As Media Matters for America noted when Hannity touted the 10.4-billion-barrel estimate for ANWR's potential oil output, that figure includes large portions of ANWR where oil production is too costly to be economically viable for oil companies, and the proposal currently before Congress would not permit drilling in those areas. Two related claims presented by both Hannity and La Jeunesse -- that ANWR could produce "more than one million barrels a day" and that ANWR could provide "nearly as much as we import [from] Saudi Arabia " -- are based on the same assumption that drilling will occur in areas not considered economically viable for production. Media Matters also noted that projections of ANWR output by the U.S. Department of Energy indicate that it would fall far short of Saudi Arabian oil imports.
As Hannity did previously, La Jeunesse cited the example of Prudhoe Bay, Alaska, an oil-drilling area where the number of caribou has dramatically increased, to support his claim that drilling in ANWR would not "hurt migrating caribou." But a U.S. Geological Survey report noted, in the words of the Los Angeles Times, that drilling in ANWR would likely lead to "impaired reproduction and calf survival for the 123,000 caribou" in ANWR.

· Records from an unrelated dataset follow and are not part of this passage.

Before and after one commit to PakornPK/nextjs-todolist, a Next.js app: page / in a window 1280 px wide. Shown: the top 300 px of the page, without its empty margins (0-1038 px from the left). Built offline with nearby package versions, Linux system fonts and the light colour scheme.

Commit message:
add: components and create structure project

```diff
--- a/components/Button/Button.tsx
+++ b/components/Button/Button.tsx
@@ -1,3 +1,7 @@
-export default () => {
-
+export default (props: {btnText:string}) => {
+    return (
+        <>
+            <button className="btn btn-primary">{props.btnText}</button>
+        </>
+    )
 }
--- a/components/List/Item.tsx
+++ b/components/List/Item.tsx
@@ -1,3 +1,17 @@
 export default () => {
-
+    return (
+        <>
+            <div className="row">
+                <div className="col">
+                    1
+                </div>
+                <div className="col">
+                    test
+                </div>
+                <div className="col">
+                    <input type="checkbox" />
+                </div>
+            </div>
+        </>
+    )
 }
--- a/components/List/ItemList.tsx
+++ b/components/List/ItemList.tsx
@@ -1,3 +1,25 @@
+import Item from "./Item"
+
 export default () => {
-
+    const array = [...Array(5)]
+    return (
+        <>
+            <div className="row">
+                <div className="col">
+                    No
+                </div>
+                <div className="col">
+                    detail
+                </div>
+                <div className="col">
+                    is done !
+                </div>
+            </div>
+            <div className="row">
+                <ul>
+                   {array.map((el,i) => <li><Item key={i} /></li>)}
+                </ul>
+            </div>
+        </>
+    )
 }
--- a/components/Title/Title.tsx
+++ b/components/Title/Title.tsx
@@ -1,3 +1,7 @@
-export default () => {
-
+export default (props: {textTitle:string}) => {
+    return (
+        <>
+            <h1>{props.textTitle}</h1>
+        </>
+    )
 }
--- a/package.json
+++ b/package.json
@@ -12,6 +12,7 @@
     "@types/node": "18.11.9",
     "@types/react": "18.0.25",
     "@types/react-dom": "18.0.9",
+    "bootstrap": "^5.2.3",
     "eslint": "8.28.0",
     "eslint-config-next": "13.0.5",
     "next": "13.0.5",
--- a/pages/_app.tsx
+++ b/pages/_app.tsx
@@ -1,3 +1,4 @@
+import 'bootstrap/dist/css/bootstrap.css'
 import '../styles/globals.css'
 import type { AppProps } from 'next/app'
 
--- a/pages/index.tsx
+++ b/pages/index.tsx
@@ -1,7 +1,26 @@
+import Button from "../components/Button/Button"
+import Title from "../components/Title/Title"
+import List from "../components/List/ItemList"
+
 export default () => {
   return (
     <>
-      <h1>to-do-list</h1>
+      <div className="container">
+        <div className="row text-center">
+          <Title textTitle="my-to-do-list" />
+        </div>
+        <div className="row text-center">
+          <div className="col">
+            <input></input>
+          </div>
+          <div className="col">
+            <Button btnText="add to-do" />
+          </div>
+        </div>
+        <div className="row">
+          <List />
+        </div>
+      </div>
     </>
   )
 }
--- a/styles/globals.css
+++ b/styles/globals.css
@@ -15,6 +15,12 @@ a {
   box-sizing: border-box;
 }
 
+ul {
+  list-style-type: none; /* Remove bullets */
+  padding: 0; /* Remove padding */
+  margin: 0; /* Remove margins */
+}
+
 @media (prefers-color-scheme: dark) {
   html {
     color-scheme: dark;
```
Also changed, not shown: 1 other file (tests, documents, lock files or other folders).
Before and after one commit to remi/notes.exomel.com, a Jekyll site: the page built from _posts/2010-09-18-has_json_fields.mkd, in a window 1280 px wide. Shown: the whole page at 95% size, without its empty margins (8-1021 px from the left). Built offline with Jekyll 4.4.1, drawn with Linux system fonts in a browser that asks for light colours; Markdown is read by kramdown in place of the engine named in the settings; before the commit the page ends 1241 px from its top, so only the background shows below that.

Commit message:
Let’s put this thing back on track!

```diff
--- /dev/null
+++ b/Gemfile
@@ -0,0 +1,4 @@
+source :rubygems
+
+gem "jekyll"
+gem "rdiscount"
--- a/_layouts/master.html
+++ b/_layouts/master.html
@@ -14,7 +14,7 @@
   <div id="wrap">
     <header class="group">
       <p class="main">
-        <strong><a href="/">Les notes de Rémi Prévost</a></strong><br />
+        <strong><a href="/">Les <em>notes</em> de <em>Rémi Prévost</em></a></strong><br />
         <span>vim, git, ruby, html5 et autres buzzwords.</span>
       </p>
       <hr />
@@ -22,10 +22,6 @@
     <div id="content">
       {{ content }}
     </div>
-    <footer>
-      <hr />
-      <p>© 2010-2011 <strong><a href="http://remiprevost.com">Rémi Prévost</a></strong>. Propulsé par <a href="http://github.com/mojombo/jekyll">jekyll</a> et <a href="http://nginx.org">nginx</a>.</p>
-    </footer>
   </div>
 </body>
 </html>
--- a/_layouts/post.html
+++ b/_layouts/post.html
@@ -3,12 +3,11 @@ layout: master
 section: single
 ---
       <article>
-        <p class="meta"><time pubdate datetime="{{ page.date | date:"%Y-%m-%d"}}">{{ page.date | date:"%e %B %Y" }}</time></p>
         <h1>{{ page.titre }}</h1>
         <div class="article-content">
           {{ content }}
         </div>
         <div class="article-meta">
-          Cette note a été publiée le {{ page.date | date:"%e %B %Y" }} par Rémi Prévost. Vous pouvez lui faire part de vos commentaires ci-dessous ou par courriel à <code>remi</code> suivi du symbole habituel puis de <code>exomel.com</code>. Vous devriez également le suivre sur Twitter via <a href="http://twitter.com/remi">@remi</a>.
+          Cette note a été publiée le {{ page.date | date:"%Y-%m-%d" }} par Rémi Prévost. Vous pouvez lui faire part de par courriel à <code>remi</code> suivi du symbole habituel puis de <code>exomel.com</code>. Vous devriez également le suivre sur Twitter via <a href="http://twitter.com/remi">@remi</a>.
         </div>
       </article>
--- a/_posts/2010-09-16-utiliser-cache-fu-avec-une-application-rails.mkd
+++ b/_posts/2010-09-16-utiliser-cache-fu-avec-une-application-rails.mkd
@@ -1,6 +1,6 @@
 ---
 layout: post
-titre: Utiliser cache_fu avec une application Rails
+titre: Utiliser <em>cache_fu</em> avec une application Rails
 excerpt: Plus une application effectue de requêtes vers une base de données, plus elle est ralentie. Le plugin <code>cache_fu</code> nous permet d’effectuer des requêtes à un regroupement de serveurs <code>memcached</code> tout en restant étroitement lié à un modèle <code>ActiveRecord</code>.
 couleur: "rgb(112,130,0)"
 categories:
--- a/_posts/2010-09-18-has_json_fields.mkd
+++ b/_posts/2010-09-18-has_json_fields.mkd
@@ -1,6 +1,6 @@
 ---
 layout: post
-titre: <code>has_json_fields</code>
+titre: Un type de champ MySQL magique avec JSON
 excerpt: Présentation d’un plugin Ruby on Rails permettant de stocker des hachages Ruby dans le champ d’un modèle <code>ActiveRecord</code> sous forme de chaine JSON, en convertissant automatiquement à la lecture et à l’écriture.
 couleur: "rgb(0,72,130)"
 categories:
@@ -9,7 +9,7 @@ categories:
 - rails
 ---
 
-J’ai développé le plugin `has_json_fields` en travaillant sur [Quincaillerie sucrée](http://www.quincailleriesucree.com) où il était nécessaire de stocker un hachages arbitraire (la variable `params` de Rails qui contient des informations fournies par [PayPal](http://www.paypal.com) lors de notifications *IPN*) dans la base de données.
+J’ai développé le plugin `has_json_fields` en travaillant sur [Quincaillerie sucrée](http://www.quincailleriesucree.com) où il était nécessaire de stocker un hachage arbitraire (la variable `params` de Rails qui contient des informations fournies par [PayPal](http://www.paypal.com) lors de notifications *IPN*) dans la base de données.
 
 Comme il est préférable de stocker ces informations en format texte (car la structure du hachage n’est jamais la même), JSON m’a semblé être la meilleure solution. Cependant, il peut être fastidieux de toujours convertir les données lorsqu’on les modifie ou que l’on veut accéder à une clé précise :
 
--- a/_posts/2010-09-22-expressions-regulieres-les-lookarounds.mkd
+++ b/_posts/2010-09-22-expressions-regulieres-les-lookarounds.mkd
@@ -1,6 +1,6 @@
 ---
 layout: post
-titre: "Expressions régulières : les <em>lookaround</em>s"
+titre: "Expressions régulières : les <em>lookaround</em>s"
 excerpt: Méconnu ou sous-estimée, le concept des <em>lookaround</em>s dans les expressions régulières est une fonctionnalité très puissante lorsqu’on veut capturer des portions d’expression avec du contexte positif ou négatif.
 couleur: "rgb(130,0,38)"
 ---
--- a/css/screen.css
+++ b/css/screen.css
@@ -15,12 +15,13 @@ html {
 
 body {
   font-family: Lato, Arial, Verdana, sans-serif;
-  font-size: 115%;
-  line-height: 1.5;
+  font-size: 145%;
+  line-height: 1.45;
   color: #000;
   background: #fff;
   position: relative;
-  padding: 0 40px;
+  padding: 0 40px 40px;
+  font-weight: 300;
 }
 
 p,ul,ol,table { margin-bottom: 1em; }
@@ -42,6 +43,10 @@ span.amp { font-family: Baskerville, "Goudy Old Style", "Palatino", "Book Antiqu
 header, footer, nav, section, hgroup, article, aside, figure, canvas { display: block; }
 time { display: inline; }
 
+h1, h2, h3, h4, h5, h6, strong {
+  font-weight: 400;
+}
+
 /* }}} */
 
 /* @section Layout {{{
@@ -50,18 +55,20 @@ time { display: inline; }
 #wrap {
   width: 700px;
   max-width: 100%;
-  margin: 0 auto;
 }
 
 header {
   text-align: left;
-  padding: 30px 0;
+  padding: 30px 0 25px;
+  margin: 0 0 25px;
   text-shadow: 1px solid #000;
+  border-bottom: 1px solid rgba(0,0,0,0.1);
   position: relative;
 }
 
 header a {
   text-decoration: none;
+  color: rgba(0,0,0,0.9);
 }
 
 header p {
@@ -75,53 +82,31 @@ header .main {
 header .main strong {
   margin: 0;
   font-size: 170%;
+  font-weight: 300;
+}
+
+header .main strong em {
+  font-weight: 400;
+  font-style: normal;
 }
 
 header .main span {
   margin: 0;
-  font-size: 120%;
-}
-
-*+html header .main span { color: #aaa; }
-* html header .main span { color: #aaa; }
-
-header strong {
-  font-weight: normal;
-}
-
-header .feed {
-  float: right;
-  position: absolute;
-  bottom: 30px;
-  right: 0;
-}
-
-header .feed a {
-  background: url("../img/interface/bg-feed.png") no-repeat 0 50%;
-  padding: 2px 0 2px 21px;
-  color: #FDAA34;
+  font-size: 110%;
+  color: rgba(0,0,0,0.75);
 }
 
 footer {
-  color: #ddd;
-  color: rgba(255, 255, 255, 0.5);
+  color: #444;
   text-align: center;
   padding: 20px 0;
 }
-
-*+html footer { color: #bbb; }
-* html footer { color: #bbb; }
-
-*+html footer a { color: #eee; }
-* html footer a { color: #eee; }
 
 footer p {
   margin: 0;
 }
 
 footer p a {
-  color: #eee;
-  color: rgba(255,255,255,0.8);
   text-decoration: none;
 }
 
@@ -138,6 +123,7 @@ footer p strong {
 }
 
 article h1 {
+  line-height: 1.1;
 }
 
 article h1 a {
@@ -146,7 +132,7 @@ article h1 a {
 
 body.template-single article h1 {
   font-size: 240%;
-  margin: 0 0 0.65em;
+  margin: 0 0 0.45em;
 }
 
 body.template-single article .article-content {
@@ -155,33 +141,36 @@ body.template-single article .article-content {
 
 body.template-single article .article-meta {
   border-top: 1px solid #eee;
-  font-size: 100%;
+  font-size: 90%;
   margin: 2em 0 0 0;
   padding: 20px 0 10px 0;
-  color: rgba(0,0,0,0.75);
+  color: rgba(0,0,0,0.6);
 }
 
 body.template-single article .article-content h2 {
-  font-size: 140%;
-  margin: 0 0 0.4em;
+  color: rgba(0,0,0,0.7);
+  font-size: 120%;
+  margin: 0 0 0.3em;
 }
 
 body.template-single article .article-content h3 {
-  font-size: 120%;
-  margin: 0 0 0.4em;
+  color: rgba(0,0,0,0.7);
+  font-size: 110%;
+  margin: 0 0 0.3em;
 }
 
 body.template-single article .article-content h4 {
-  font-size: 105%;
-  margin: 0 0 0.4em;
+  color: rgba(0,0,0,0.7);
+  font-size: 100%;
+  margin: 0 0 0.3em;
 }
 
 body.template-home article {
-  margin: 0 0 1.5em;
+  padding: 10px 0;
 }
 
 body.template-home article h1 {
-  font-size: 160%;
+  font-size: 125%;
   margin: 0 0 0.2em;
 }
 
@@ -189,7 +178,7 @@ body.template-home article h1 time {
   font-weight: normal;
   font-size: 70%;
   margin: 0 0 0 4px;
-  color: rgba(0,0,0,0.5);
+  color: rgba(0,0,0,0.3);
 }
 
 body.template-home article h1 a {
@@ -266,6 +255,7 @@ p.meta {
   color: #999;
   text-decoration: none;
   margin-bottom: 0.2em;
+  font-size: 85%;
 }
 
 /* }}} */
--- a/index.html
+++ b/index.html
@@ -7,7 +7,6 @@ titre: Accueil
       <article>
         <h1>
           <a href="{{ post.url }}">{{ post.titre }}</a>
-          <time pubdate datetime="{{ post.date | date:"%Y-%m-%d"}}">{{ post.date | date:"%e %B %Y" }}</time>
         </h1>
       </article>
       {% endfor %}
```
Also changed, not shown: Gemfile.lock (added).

La Jeunesse's claim that only 2,000 acres of ANWR would be affected by drilling ignores the network of roads and pipelines extending outside of the drilling area that would be needed to support oil production, as Media Matters also documented.